The authors present a method of estimating the duration of ongoing prevention trials, showing how the method was applied to the Colon Cancer Control Study, a University of Minnesota study of occult blood testing undertaken to screen for colorectal cancer in older Minnesotans. In that study, begun in 1975 and ongoing, as in several other recent large prevention trials, it was necessary, after the start of the study, to revise upward the initial estimates of study duration derived from general population experience. The underestimates arose because the planners had not adequately taken various population selection factors into account in estimating the expected number of events in the control group. In this paper, the authors outline a method for estimating control group event rates and study duration requirements (and, in some circumstances, also sample size requirements) of prevention studies, via models of disease-specific and all-cause standardized mortality ratios which adjust for various selection effects. The authors also validate the model for disease-specific standardized mortality ratios by means of independent estimates of disease incidence and case survival.
|Original language||English (US)|
|Number of pages||14|
|Journal||American journal of epidemiology|
|State||Published - Apr 1 1993|
Bibliographical noteFunding Information:
Received for publication August 12, 1991, and in final form October 13, 1992. Abbreviations: SEER, Surveillance, Epidemiology, and End Results; SMR, standardized mortality ratio. 1Division of Environmental and Occupational Health, School of Public Health, University of Minnesota, Minneapolis, MN. 2 Division of Btostatistjcs, School of Public Health, University of Minnesota, and The EMMES Corporation, Potomac, MD. Reprint requests to Dr. Timothy R. Church, School of Public Health, University of Minnesota, 212 Ontario Street SE, Suite 202, Minneapolis, MN 55414. This study was supported by contracts from the National Cancer Institute (NOI-CB-61005 and NOK8-95613).
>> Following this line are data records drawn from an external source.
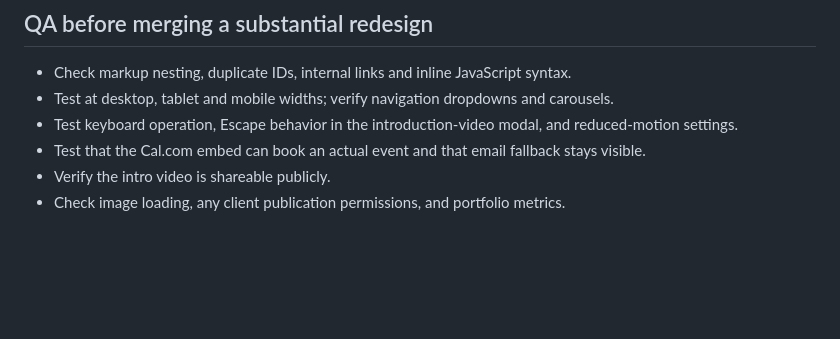
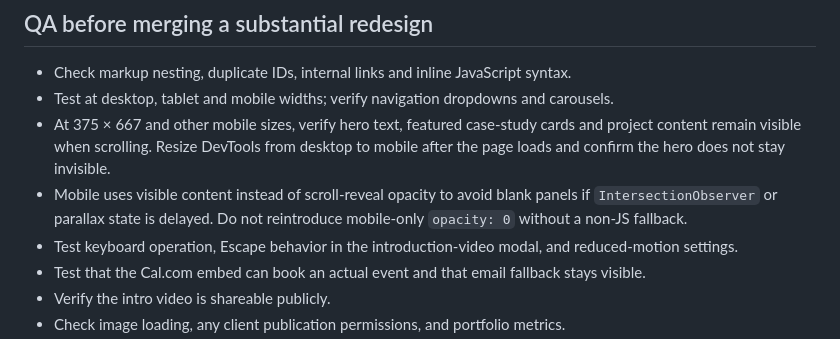
Before and after one commit to velonieb-droid/velonie-portfolio, a Markdown page: README.md, the part around the change. Rendered like a GitHub page; blank space fills up the shorter version.

Commit message:
Document mobile visibility and resize regression checks

```diff
--- a/README.md
+++ b/README.md
@@ -61,6 +61,8 @@ If the calendar embed is blocked or unavailable, the user can still contact via
 
 - Check markup nesting, duplicate IDs, internal links and inline JavaScript syntax.
 - Test at desktop, tablet and mobile widths; verify navigation dropdowns and carousels.
+- At 375 × 667 and other mobile sizes, verify hero text, featured case-study cards and project content remain visible when scrolling. Resize DevTools from desktop to mobile after the page loads and confirm the hero does not stay invisible.
+- Mobile uses visible content instead of scroll-reveal opacity to avoid blank panels if `IntersectionObserver` or parallax state is delayed. Do not reintroduce mobile-only `opacity: 0` without a non-JS fallback.
 - Test keyboard operation, Escape behavior in the introduction-video modal, and reduced-motion settings.
 - Test that the Cal.com embed can book an actual event and that email fallback stays visible.
 - Verify the intro video is shareable publicly.
```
- Clinical trials
- Colorectal neoplasms
- Epidemiologic methods
- Randomized controlled trials
- Research design
- Selection bias